By Candice Nunez, NSS ISDC Reporter, courtesy QGITS
For the first time, ISDC includes a track called Space & Media: the purpose of the track is to illuminate how media, in all of its forms, influences the public perception of space exploration, and in particular, manned spaceflight. The new track includes presenters drawn from film, television, news, social media, simulations, games and even music, including Oscar-winning Visual Effects Artist Ben Grossman from the movie “Star Trek: Into Darkness,” Buzz Hays who until recently was Senior Vice President of 3D Production at Sony Pictures, and many others. Click here to view the track’s session schedule, which runs for the full four days of the conference.

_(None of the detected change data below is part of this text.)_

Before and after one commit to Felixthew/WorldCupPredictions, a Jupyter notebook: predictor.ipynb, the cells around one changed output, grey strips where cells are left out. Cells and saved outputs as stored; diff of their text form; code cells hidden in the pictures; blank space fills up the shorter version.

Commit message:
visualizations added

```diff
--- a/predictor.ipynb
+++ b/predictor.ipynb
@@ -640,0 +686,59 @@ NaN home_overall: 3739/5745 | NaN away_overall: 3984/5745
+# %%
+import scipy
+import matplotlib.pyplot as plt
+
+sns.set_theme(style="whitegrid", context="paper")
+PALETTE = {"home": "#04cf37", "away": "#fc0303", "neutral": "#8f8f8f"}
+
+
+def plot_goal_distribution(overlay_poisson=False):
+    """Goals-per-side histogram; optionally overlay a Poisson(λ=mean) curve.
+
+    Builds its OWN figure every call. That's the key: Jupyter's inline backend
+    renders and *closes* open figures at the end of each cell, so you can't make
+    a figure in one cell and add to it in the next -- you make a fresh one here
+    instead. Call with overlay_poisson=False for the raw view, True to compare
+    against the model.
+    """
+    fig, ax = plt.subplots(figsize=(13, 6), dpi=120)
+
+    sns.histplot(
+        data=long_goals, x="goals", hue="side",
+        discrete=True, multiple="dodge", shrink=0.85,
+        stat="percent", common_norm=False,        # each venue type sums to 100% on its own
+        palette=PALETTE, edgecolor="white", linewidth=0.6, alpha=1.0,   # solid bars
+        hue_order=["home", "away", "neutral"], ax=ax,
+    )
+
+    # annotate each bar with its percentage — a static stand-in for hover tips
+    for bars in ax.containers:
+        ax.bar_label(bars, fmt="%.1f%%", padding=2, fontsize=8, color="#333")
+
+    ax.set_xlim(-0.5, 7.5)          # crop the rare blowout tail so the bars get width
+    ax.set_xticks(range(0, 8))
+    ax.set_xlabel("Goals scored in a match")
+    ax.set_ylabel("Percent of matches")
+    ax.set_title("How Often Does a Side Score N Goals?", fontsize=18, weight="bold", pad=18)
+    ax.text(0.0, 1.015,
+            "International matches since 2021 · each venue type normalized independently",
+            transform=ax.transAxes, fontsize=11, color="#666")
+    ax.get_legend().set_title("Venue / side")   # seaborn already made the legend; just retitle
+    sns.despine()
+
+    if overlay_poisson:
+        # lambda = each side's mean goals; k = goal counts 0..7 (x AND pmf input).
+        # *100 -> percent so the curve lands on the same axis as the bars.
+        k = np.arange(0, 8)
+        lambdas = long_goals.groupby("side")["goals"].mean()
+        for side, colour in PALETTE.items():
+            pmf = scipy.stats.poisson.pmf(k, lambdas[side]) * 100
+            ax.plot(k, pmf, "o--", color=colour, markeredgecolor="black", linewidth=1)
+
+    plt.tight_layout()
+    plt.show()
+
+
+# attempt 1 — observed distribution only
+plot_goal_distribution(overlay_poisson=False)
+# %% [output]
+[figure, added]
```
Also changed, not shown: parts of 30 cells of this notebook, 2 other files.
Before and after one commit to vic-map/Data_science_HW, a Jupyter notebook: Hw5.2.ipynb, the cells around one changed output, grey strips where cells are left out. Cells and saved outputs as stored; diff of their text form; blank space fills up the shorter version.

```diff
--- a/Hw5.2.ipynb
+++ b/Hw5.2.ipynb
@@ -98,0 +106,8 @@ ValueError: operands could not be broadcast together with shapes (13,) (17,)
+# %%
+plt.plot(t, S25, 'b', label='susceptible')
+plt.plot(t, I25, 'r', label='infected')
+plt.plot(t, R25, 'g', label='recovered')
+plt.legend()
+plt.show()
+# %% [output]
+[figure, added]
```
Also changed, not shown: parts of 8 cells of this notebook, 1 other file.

NSS asked STEM supporter and documentary filmmaker David Knight to chair Space & Media: David is an entrepreneur primarily involved in computing and space technology. Most recently he became a film producer, heading a multi-year effort to document the final phases of the Space Shuttle program, culminating with the journey of Endeavour to Los Angeles. David is now building a technology company involving microsatellites and UAVs, and continues to invest in high-tech and entertainment related startups. He is among the original members of the XPRIZE, which saw SpaceShipOne achieve the first private spaceflight, and plans to fly on Virgin Galactic. With a background in applied physics, David is committed to bringing science education to youth of all ages. He is a Trustee of the California Science Center Foundation and various other STEM-focused non-profits.
David states: “With ISDC taking place this year in the world center of media, it was logical to highlight the people and activities that shape people’s perception of what we’re doing, and what we could be doing, in space. The stunning popularity of films like Gravity, Star Trek and others, coupled with private spaceflight companies such as Virgin Galactic and SpaceX, and the new generation of immersive technologies that can ‘take us there’ right from our living rooms, are building an excitement that hasn’t been there since the Apollo program.”
In fact, as David Knight points out, it was Walt Disney himself who worked with the Kennedy administration to build a series of promotional films that not only influenced the public via television airings, but were utilized in depicting the possibilities and advances that a moonshot program would bring, to Congress in order to obtain funding. “Often with each new technological wave comes a range of opportunities which we are all going to benefit from,” Knight said. “Ranging from personal spaceflights to individualized medications to ultra-rapid transcontinental travel, we’re only at the beginning of where this next wave will take us.”
Take a look and watch this incredible ‘mini-film’ documentary produced by David Knight chronicling Endeavour’s final journey three-day voyage to the California Science Center Museum with a cheering crowd of over 1.5 million who lined the route.